- Goal of the exercise -
Could you restate the entries below word for word and leave out the pictures?

- Records for the exercise -

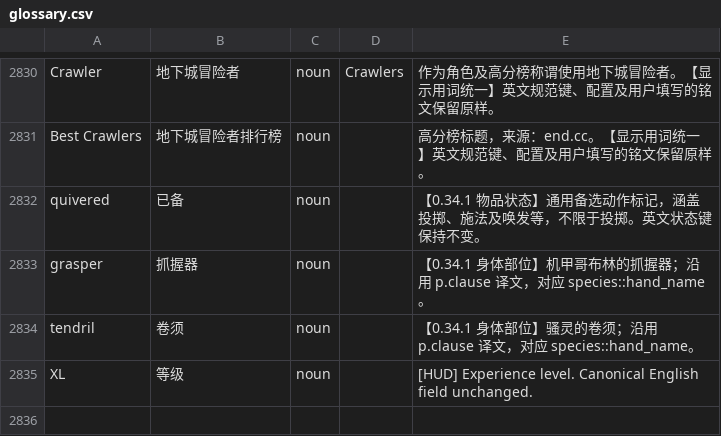
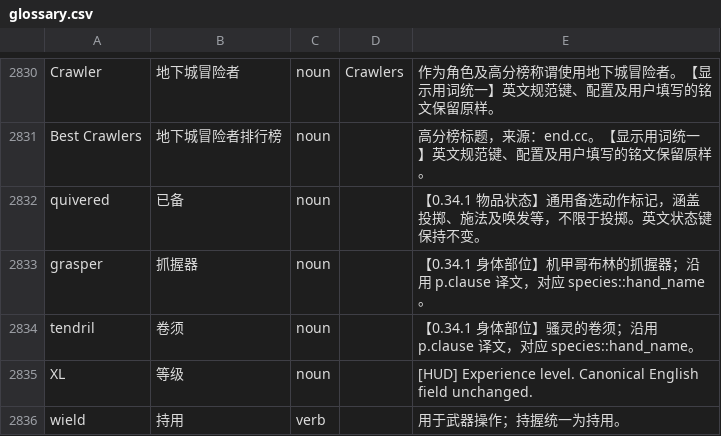
Before and after one commit to zijingng/crawl-zh, a CSV file: localization/glossary.csv, drawn as a sheet; only a part is shown, gaps mark what is left out.

Commit message:
Fix WebTiles Chinese religion UI, text columns and identification messages

```diff
--- a/localization/glossary.csv
+++ b/localization/glossary.csv
@@ -3148 +3148,2 @@
 "XL","等级","noun","","[HUD] Experience level. Canonical English field unchanged."
+"wield","持用","verb","","用于武器操作；持握统一为持用。"
```
Also changed, not shown: 25 other files.
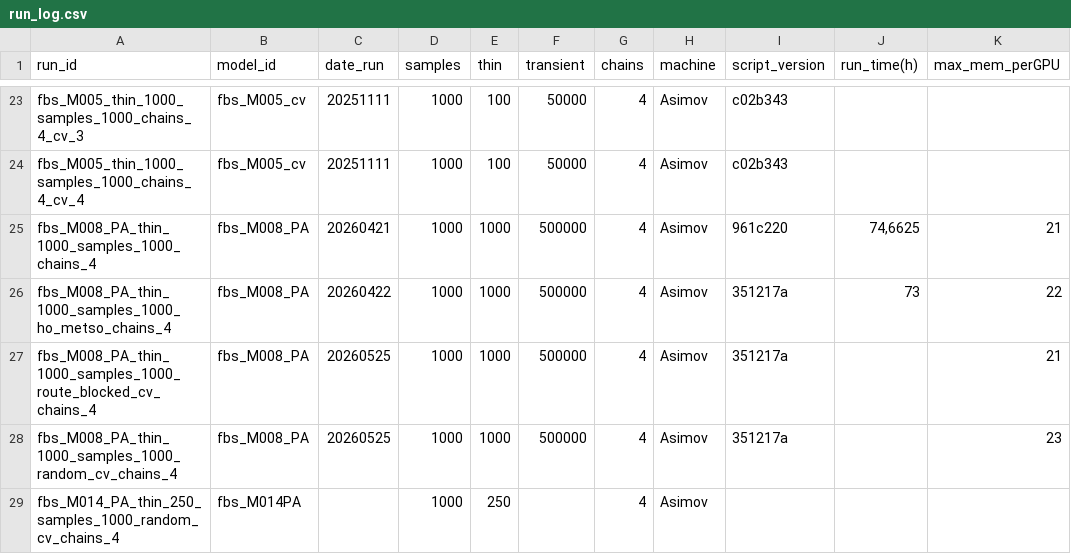
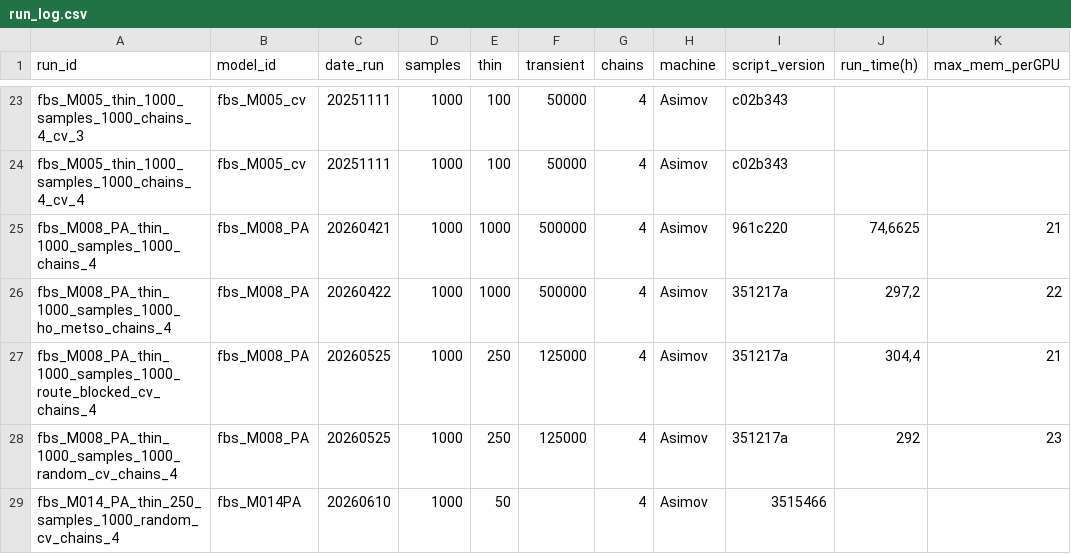
Before and after one commit to cmunozr/2025_I_comparative_metrics, a CSV file: experiments_log/run_log.csv, drawn as a sheet; only a part is shown, gaps mark what is left out; the diff names each change by its address in the sheet, - before the commit and + after, or states it on an @@ line.

```diff
--- a/experiments_log/run_log.csv
+++ b/experiments_log/run_log.csv
-J26 (run_time(h)): 73
+J26 (run_time(h)): 297,2
-E27:E28 (thin): 1000
+E27:E28 (thin): 250
-F27:F28 (transient): 500000
+F27:F28 (transient): 125000
-J27 (run_time(h)): (empty)
+J27 (run_time(h)): 304,4
-J28 (run_time(h)): (empty)
+J28 (run_time(h)): 292
-C29 (date_run): (empty)
+C29 (date_run): 20260610
-E29 (thin): 250
+E29 (thin): 50
-I29 (script_version): (empty)
+I29 (script_version): 3515466
```
Also changed, not shown: experiments_log/model_definition_log.csv, 1 other file.
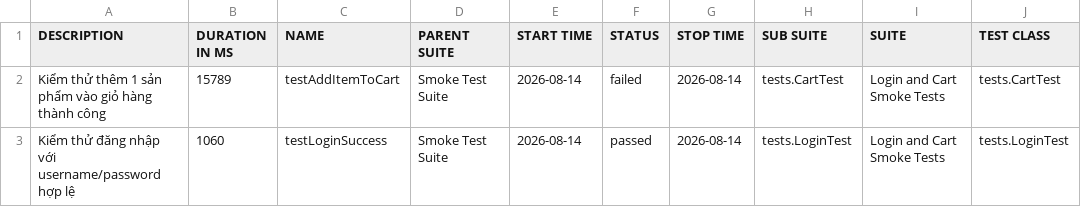
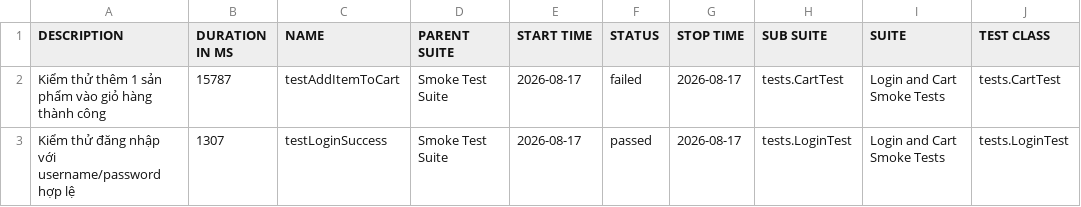
Before and after one commit to binhnguyen1406/buoi11, a CSV file: data/suites.csv, drawn as a sheet; only a part is shown; the diff names each change by its address in the sheet, - before the commit and + after, or states it on an @@ line.

```diff
--- a/data/suites.csv
+++ b/data/suites.csv
-B2 (DURATION IN MS): 15789
+B2 (DURATION IN MS): 15787
-E2:E3 (START TIME): 2026-08-14
+E2:E3 (START TIME): 2026-08-17
-G2:G3 (STOP TIME): 2026-08-14
+G2:G3 (STOP TIME): 2026-08-17
-B3 (DURATION IN MS): 1060
+B3 (DURATION IN MS): 1307
```
Also changed, not shown: 34 other files.
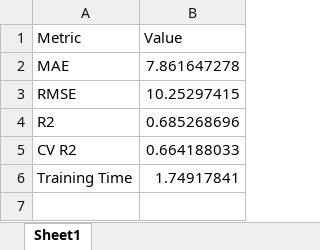
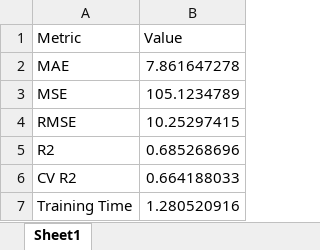
Before and after one commit to sadamali-oc/research-backend, an Excel workbook: results/future_score_metrics.xlsx, sheet Sheet1, drawn as a sheet; values as stored, in another font and other column widths than the file's, no borders; addresses are those after the commit; the diff names each change by its address in the sheet, - before the commit and + after, or states it on an @@ line.

```diff
--- a/results/future_score_metrics.xlsx (sheet Sheet1)
+++ b/results/future_score_metrics.xlsx (sheet Sheet1)
+row 3: MSE | 105.1234789
-B7 (Value): 1.74917841
+B7 (Value): 1.280520916
```
Also changed, not shown: 3 other files.
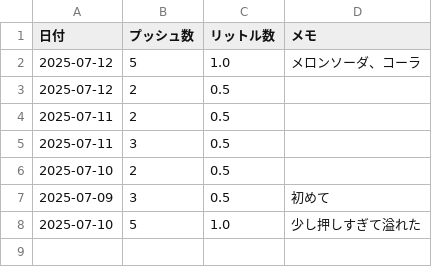
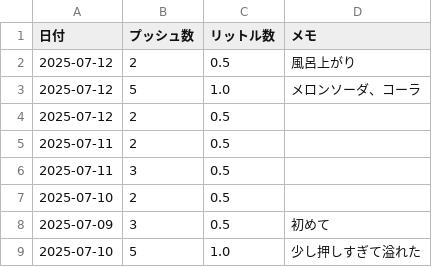
Before and after one commit to MatsumotoKentaro/sodanote, a CSV file: data/drink_log.csv, drawn as a sheet; the diff names each change by its address in the sheet, - before the commit and + after, or states it on an @@ line.

```diff
--- a/data/drink_log.csv
+++ b/data/drink_log.csv
+row 2: 2025-07-12 | 2 | 0.5 | 風呂上がり
```
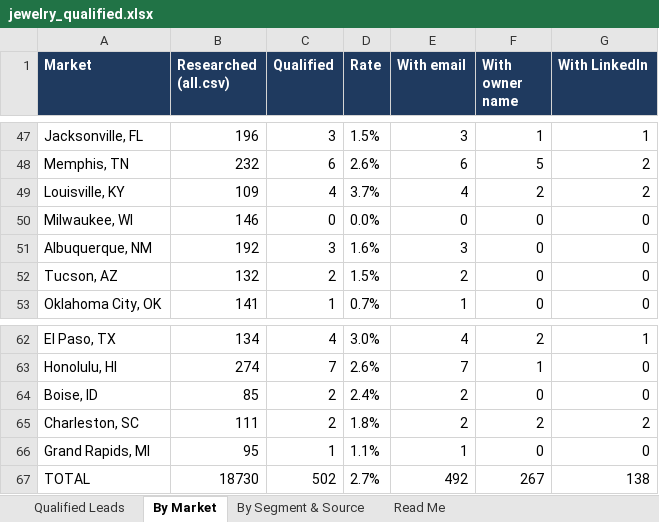
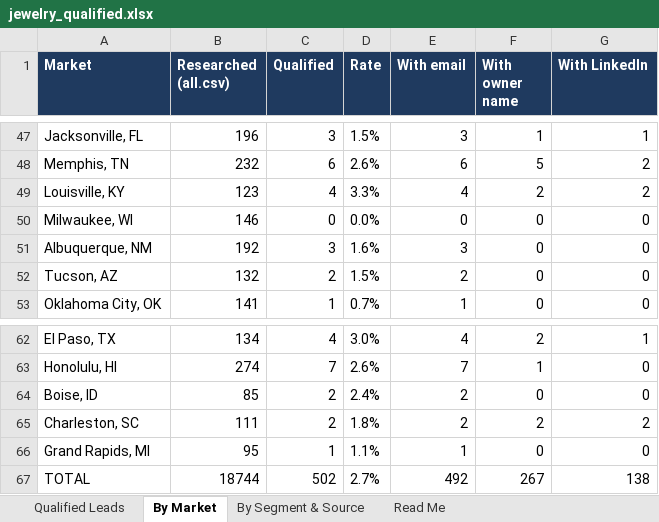
Before and after one commit to riyaansheth/claude-cloud, an Excel workbook: leadrun_jewelry/jewelry_qualified.xlsx, sheet By Market, drawn as a sheet; only a part is shown, gaps mark what is left out; values as stored, in another font and other column widths than the file's, no borders; the diff names each change by its address in the sheet, - before the commit and + after, or states it on an @@ line.

```diff
--- a/leadrun_jewelry/jewelry_qualified.xlsx (sheet By Market)
+++ b/leadrun_jewelry/jewelry_qualified.xlsx (sheet By Market)
-B49 (Researched (all.csv)): 109
+B49 (Researched (all.csv)): 123
-D49 (Rate): 3.7%
+D49 (Rate): 3.3%
-B67 (Researched (all.csv)): 18730
+B67 (Researched (all.csv)): 18744
```
Also changed, not shown: sheet Read Me, sheet Qualified Leads, 3 other files.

- Solution -
Before and after one commit to zijingng/crawl-zh, a CSV file: localization/glossary.csv, drawn as a sheet; only a part is shown, gaps mark what is left out.

Commit message:
Fix WebTiles Chinese religion UI, text columns and identification messages

```diff
--- a/localization/glossary.csv
+++ b/localization/glossary.csv
@@ -3148 +3148,2 @@
 "XL","等级","noun","","[HUD] Experience level. Canonical English field unchanged."
+"wield","持用","verb","","用于武器操作；持握统一为持用。"
```
Also changed, not shown: 25 other files.
Before and after one commit to cmunozr/2025_I_comparative_metrics, a CSV file: experiments_log/run_log.csv, drawn as a sheet; only a part is shown, gaps mark what is left out; the diff names each change by its address in the sheet, - before the commit and + after, or states it on an @@ line.

```diff
--- a/experiments_log/run_log.csv
+++ b/experiments_log/run_log.csv
-J26 (run_time(h)): 73
+J26 (run_time(h)): 297,2
-E27:E28 (thin): 1000
+E27:E28 (thin): 250
-F27:F28 (transient): 500000
+F27:F28 (transient): 125000
-J27 (run_time(h)): (empty)
+J27 (run_time(h)): 304,4
-J28 (run_time(h)): (empty)
+J28 (run_time(h)): 292
-C29 (date_run): (empty)
+C29 (date_run): 20260610
-E29 (thin): 250
+E29 (thin): 50
-I29 (script_version): (empty)
+I29 (script_version): 3515466
```
Also changed, not shown: experiments_log/model_definition_log.csv, 1 other file.
Before and after one commit to binhnguyen1406/buoi11, a CSV file: data/suites.csv, drawn as a sheet; only a part is shown; the diff names each change by its address in the sheet, - before the commit and + after, or states it on an @@ line.

```diff
--- a/data/suites.csv
+++ b/data/suites.csv
-B2 (DURATION IN MS): 15789
+B2 (DURATION IN MS): 15787
-E2:E3 (START TIME): 2026-08-14
+E2:E3 (START TIME): 2026-08-17
-G2:G3 (STOP TIME): 2026-08-14
+G2:G3 (STOP TIME): 2026-08-17
-B3 (DURATION IN MS): 1060
+B3 (DURATION IN MS): 1307
```
Also changed, not shown: 34 other files.
Before and after one commit to sadamali-oc/research-backend, an Excel workbook: results/future_score_metrics.xlsx, sheet Sheet1, drawn as a sheet; values as stored, in another font and other column widths than the file's, no borders; addresses are those after the commit; the diff names each change by its address in the sheet, - before the commit and + after, or states it on an @@ line.

```diff
--- a/results/future_score_metrics.xlsx (sheet Sheet1)
+++ b/results/future_score_metrics.xlsx (sheet Sheet1)
+row 3: MSE | 105.1234789
-B7 (Value): 1.74917841
+B7 (Value): 1.280520916
```
Also changed, not shown: 3 other files.
Before and after one commit to MatsumotoKentaro/sodanote, a CSV file: data/drink_log.csv, drawn as a sheet; the diff names each change by its address in the sheet, - before the commit and + after, or states it on an @@ line.

```diff
--- a/data/drink_log.csv
+++ b/data/drink_log.csv
+row 2: 2025-07-12 | 2 | 0.5 | 風呂上がり
```
Before and after one commit to riyaansheth/claude-cloud, an Excel workbook: leadrun_jewelry/jewelry_qualified.xlsx, sheet By Market, drawn as a sheet; only a part is shown, gaps mark what is left out; values as stored, in another font and other column widths than the file's, no borders; the diff names each change by its address in the sheet, - before the commit and + after, or states it on an @@ line.

```diff
--- a/leadrun_jewelry/jewelry_qualified.xlsx (sheet By Market)
+++ b/leadrun_jewelry/jewelry_qualified.xlsx (sheet By Market)
-B49 (Researched (all.csv)): 109
+B49 (Researched (all.csv)): 123
-D49 (Rate): 3.7%
+D49 (Rate): 3.3%
-B67 (Researched (all.csv)): 18730
+B67 (Researched (all.csv)): 18744
```
Also changed, not shown: sheet Read Me, sheet Qualified Leads, 3 other files.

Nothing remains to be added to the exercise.